Chiara de Blasio doesn't dress like a typical politician's daughter -- and she doesn't plan to -- no matter who her father is.
Since entering the political spotlight with her family, Chiara says she's felt no pressure to dress a certain way. Put simply: "I go with my own style."
So it's no surprise that when amNewYork met the mayor's daughter while she was home recently for spring break from California's Santa Clara University, she chose one of her favorite stores, L Train Vintage in Gowanus Brooklyn, near the de Blasios' neighborhood of Park Slope, to conduct the interview.
And on this day, style, not politics, was the topic du jour.
Fashioning her style
Chiara de Blasio arrived at L Train Vintage in Brooklyn wearing an outfit that represented her personal style, which she describes as a darker take on the hippie aesthetic: a concert tee bought during the Finnish Metal Tour in 2011, BDG skinny jeans from Urban Outfitters, a patchwork handbag her uncle gave her, an old pair of Dr. Martens boots that her friend’s sister “wore for years” before passing them along to Chiara and a stone necklace that her friend’s cousin made. (Credit: Jeremy Bales)
Chiara shows off a bindi, which she bought on San Francisco’s famed Haight Street, on her forehead, her signature ear gauges and a brand-new septum piercing, which she got while home in New York for spring break recently. (Credit: Jeremy Bales)
The 19-year-old got her pink-and-black manicure at Clinton Nail Salon in Park Slope. (Credit: Jeremy Bales)
Best foot forward
Shopping for shoes was a major part of Chiara’s visit to L Train Vintage. Footwear-wise, a recent addition to her closet was a pair of purple platform shoes with white stars. (Credit: Jeremy Bales)

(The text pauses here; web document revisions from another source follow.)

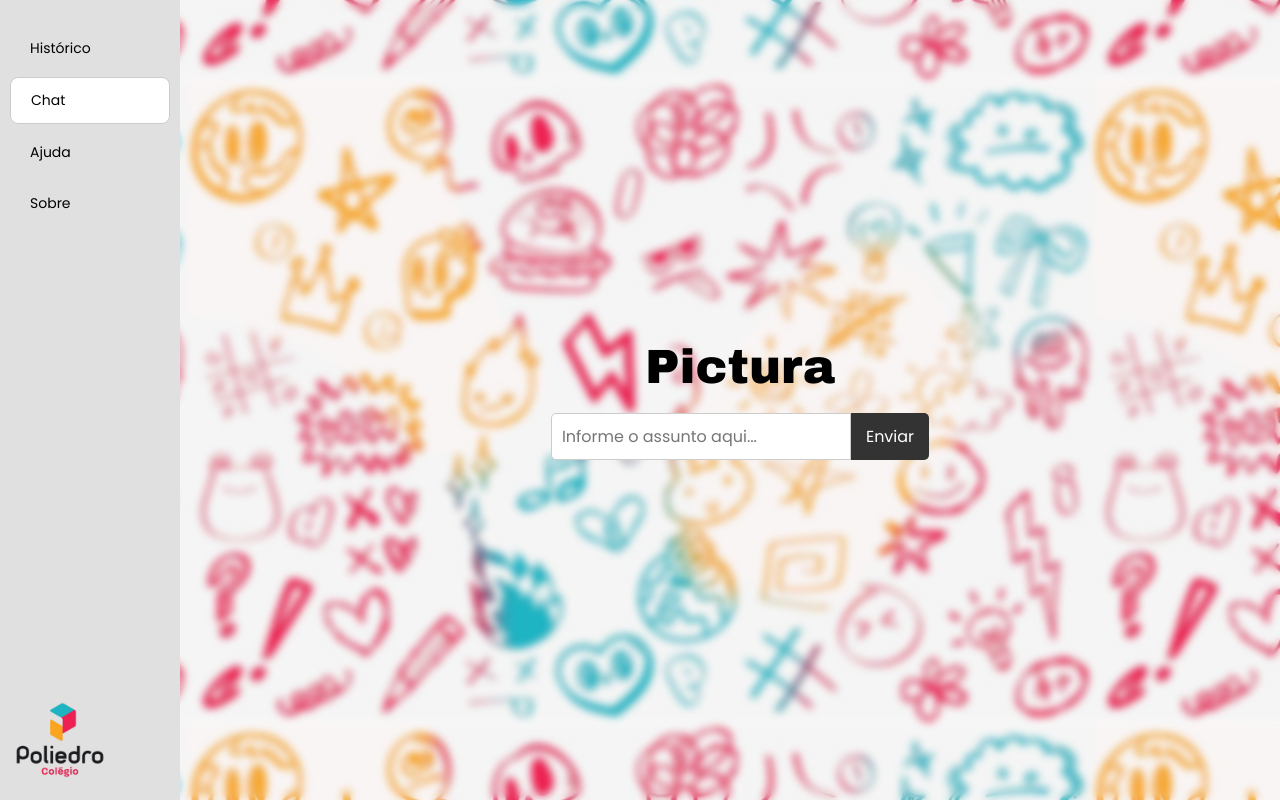
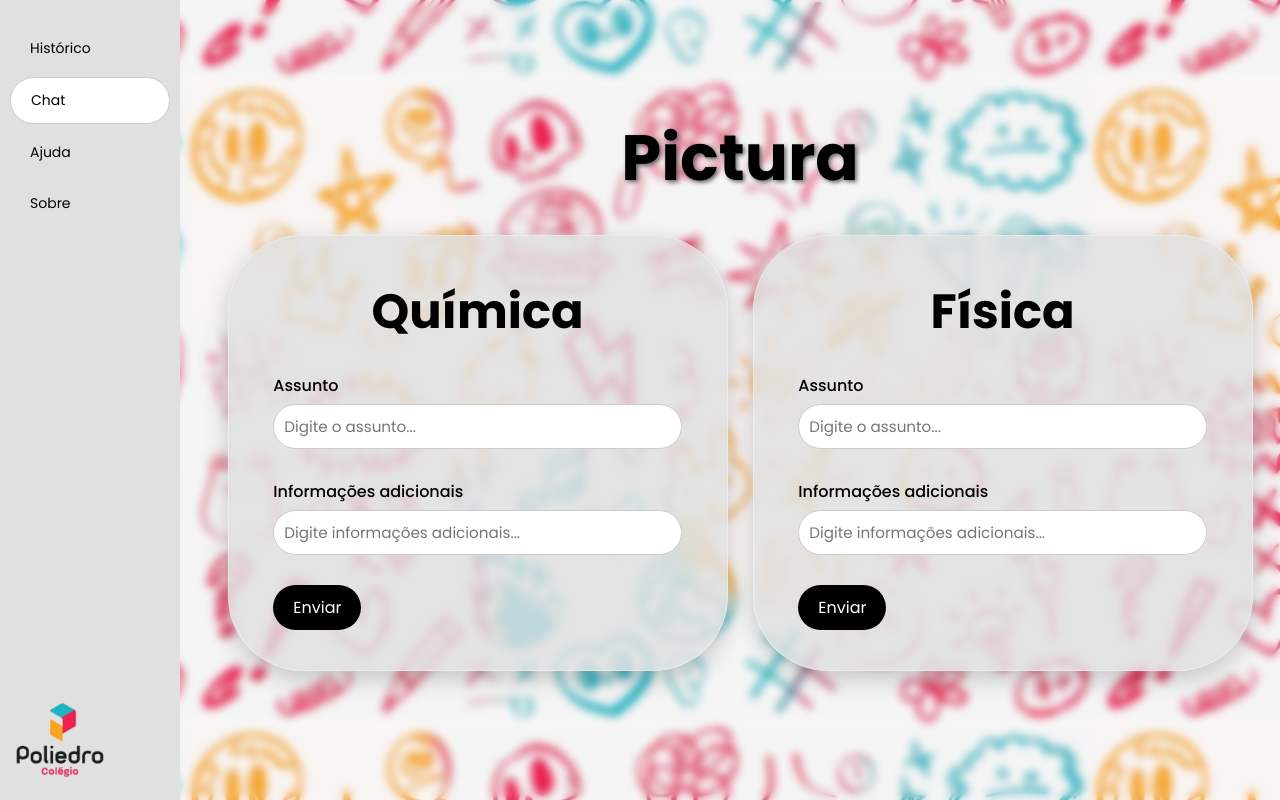
Before and after one commit to mariaseveriano/PI-GeracaoImagem, a plain HTML site: page html/chat.html in a window 1280 px wide. Drawn offline with nearby package versions, Linux system fonts and the light colour scheme.

Commit message:
Alterações na página de chat

```diff
--- a/css/ajuda.css
+++ b/css/ajuda.css
@@ -38,7 +38,7 @@
   margin: 6px 10px;
   text-decoration: none;
   color: black;
-  border-radius: 8px;
+  border-radius: 50px;
   font-size: 14px;
 
   transition: all 0.3s ease;
--- a/css/chat.css
+++ b/css/chat.css
@@ -14,7 +14,7 @@ body {
     min-height: 100vh;
     background: url('../imagens/imagem.jpeg');
     background-position: center;
-    backdrop-filter: blur(4px);
+    backdrop-filter: blur(5px);
 }
 
 .logo-inferior-esquerda {
@@ -22,7 +22,7 @@ body {
     bottom: 10px;
     left: 10px;
     width: 100px;
-    height: auto;
+    height: fixed;
     z-index: 1000;
 }
 
@@ -31,7 +31,7 @@ body {
     min-height: 100vh;
 }
 
-.sidebar{
+.sidebar {
     width: 180px;
     background-color: #e0e0e0;
     padding-top: 20px;
@@ -48,7 +48,7 @@ body {
     margin: 6px 10px;
     text-decoration: none;
     color: black;
-    border-radius: 8px;
+    border-radius: 50px;
     font-size: 14px;
 
     transition: all 0.3s ease;
@@ -62,7 +62,7 @@ body {
 .sidebar a:hover {
     background-color: #d6d6d6;
     transform: scale(1.05);
-    box-shadow: 0 2px 6px rgba(0,0,0,0.2);
+    box-shadow: 0 2px 6px rgba(0, 0, 0, 0.2);
 }
 
 .main {
@@ -73,48 +73,81 @@ body {
     justify-content: center;
     align-items: center;
     padding: 20px;
+    margin-bottom: 20px;
 }
 
 .main h1 {
-    font-size: 3rem;
-    margin-bottom: 20px;
-    font-family: 'Arial Black', sans-serif;
+    font-size: 4rem;
+    margin-bottom: 30px;
+    font-family: 'Poppins', sans-serif;
+    text-shadow: 2px 2px 4px #646464;
+    color:rgb(0, 0, 0)
 }
-.main form {
+
+.form-sections {
+    display: flex;
+    gap: 25px;
+    flex-wrap: wrap;
+    justify-content: center;
+    align-items: center;
+    width: 100%;
+}
+
+.form-box {
+    background-color: rgba(224, 224, 224, 0.83);
+    border: 1px solid rgba(255, 255, 255, 0.3);
+    backdrop-filter: blur(8px);
+    padding: 40px;
+    border-radius: 75px;
+    width: 500px;
+    box-shadow: 0 8px 24px rgba(0, 0, 0, 0.2);
+    justify-content: center;
+    align-items: center;
+    flex-direction: column;
     display: flex;
 }
 
-.main input[type="text"] {
-    padding: 10px;
-    font-size: 1rem;
-    width: 300px;
-    border: 1px solid #ccc;
-    border-radius: 5px 0 0 5px;
-    outline: none;
+.form-box h2 {
+    font-size: 3rem;
+    margin-bottom: 25px;
+    color: #000;
+    font-family: 'Poppins', sans-serif;
 }
 
-.main button {
-    padding: 10px 15px;
-    font-size: 1rem;
-    border: none;
-    background-color: #333;
-    color: white;
-    border-radius: 0 5px 5px 0;
-    cursor: pointer;
-    transition: filter 0.2s;
+.form-box label {
+    display: flex;
+    margin-bottom: 6px;
+    font-weight: 500;
+    color: #000;
 }
 
-.main botton:hover {
-    filter: brightness(110%);
+.form-box input[type="text"] {
+    width: 100%;
+    padding: 10px;
+    border-radius: 150px;
+    border: 1px solid #ccc;
+    font-size: 0.95rem;
+    outline: none;
+    transition: border-color 0.3s ease;
+    margin-bottom: 30px;
 }
 
-@media (max-width: 600px) {
-    .sidebar {
-        position: static;
-        width: 100%;
-        height: auto;
+.form-box input[type="text"]:focus {
+    border-color: #555;
 }
-    .main {
-        margin-left: 0;
+
+.form-box button {
+    padding: 10px 20px;
+    border: none;
+    border-radius: 50px;
+    background-color: #000;
+    color: white;
+    font-size: 1rem;
+    cursor: pointer;
+    transition: background-color 0.3s ease, transform 0.2s;
 }
+
+.form-box button:hover {
+    background-color: #222;
+    transform: scale(1.03);
 }
--- a/css/historico.css
+++ b/css/historico.css
@@ -60,7 +60,7 @@ body {
     margin: 6px 10px;
     text-decoration: none;
     color: black;
-    border-radius: 8px;
+    border-radius: 50px;
     font-size: 14px;
 
     transition: all 0.3s ease;
--- a/css/login.css
+++ b/css/login.css
@@ -20,7 +20,7 @@ body {
     width: 65px;
     height: auto;
 
-  }
+}
 
 .container {
     width: 420px;
@@ -57,7 +57,7 @@ body {
 }
 
 .input-box input::placeholder {
-    color:  black;
+    color: black;
 }
 
 .input-box i {
--- a/css/sobre.css
+++ b/css/sobre.css
@@ -37,7 +37,7 @@
     margin: 6px 10px;
     text-decoration: none;
     color: black;
-    border-radius: 8px;
+    border-radius: 50px;
     font-size: 14px;
 
     transition: all 0.3s ease;
--- a/html/chat.html
+++ b/html/chat.html
@@ -12,7 +12,7 @@
 
 <body>
     <div class="container">
-        <aside class='sidebar'>
+        <aside class="sidebar">
             <nav>
                 <a href="historico.html">Histórico</a>
                 <a href="#" class="active">Chat</a>
@@ -20,15 +20,41 @@
                 <a href="sobre.html">Sobre</a>
             </nav>
         </aside>
-        <main class="main">
-            <h1>Pictura</h1>
-            <form action="#" method="get">
-                <input type="text" placeholder="Informe o assunto aqui...">
-                <button type="submit">Enviar</button>
-            </form>
-        </main>
         <img src="../imagens/2.png" class="logo-inferior-esquerda">
     </div>
+
+    <main class="main">
+        <h1>Pictura</h1>
+            <div class="form-sections">
+                <section class="form-box">
+                    <h2>Química</h2>
+                    <form action="#" method="post">
+                        <label for="quimica-assunto">Assunto</label>
+                        <input type="text" id="quimica-assunto" name="quimica-assunto"
+                            placeholder="Digite o assunto...">
+
+                        <label for="quimica-info">Informações adicionais</label>
+                        <input type="text" id="quimica-info" name="quimica-info"
+                            placeholder="Digite informações adicionais...">
+
+                        <button type="submit">Enviar</button>
+                    </form>
+                </section>
+                <section class="form-box">
+                    <h2>Física</h2>
+                    <form action="#" method="post">
+                        <label for="fisica-assunto">Assunto</label>
+                        <input type="text" id="fisica-assunto" name="fisica-assunto" placeholder="Digite o assunto...">
+
+                        <label for="fisica-info">Informações adicionais</label>
+                        <input type="text" id="fisica-info" name="fisica-info"
+                            placeholder="Digite informações adicionais...">
+
+                        <button type="submit">Enviar</button>
+                    </form>
+                </section>
+            </div>
+    </main>
 </body>
 
 </html>
```
Lines whose indentation alone changed are shown as unchanged.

The 'Dr.' is in
Chiara arrived at L Train Vintage in a pair of black Dr. Martens boots and left with this $10 pair of brown flats from the same brand. (Credit: Jeremy Bales)
“Eventually, I want to only buy thrifted clothes because there’s so much waste in the world,” says Chiara, who checked out the store’s colorful ponchos. (Credit: Jeremy Bales)
Chiara, a vegetarian, does not wear fur. “It’s not something I would purchase,” she says. “I don’t want to support that.” (Credit: Jeremy Bales)
Skirting the issue
“There are some really cool-looking skirts here,” says Chiara, holding up a colorful striped style. (Credit: Jeremy Bales)
Chiara peruses the shop’s plethora of velvet jackets. “I’ve never worn a velvet jacket before, but I might start,” she says. “I like velvet a lot.” (Credit: Jeremy Bales)
A new look
Chiara bought three new items during her shopping trip – this $10 sleeveless cream-and-black-hued dress, $8 horse-print vest and $10 pair of brown Dr. Martens – which she quickly fashioned into a cool ensemble. “I just like to decorate myself,” Chiara says. “If we have to wear clothes, we might as well wear cool clothes.” (Credit: Jeremy Bales)
Looking back: A show of 'Pride'
Chiara, seen here with father Bill de Blasio and mother Chirlane McCray, wore rainbow-colored sequin hot pants and a tube top to last year’s Pride March.
“I was like, ‘Man, I don’t know if I could wear this. I’m walking with my dad’s staff and campaign and stuff,’” she says. “I showed him and I was like, ‘Dad, this is what I’m planning on wearing. I don’t know if you’d be cool with this.’ He’s like, ‘No, it looks great. Go for it.’ ... He said it’s perfect for the occasion because it was rainbow sequin shorts and stuff.”(Credit: Monica Klein)
Looking back: Flower power
The floral headband, which Chiara is seen here wearing after her father won the primary, became Chiara’s signature fashion item during the mayoral campaign. But lately, “I haven’t been wearing flower headbands as much,” she says. “I just kind of go through a lot of fashion phases. That’s not to say they’re retired forever, but I just like to mix it up a lot.” (Credit: Charles Eckert)
Looking back: Electing to coordinate
It was Chiara’s idea for the de Blasio family to wear red the night her father won the election, with Chiara and her mom both wearing sleeveless dresses and the de Blasio gents sporting different red ties with their suits. “I tried to take an initiative to get some color synchronicity going on,” she says. (Credit: Andrew Burton/Getty Images)
Looking back: New York state of style
Chiara and her mother made a New York-centric fashion statement on inauguration day on Jan. 1, 2014, donning coats and dresses by designer Nanette Lepore, a major voice in the Save the Garment Center movement who designs and produces her fashions here in New York. (Credit: Stan Honda/AFP/Getty Images)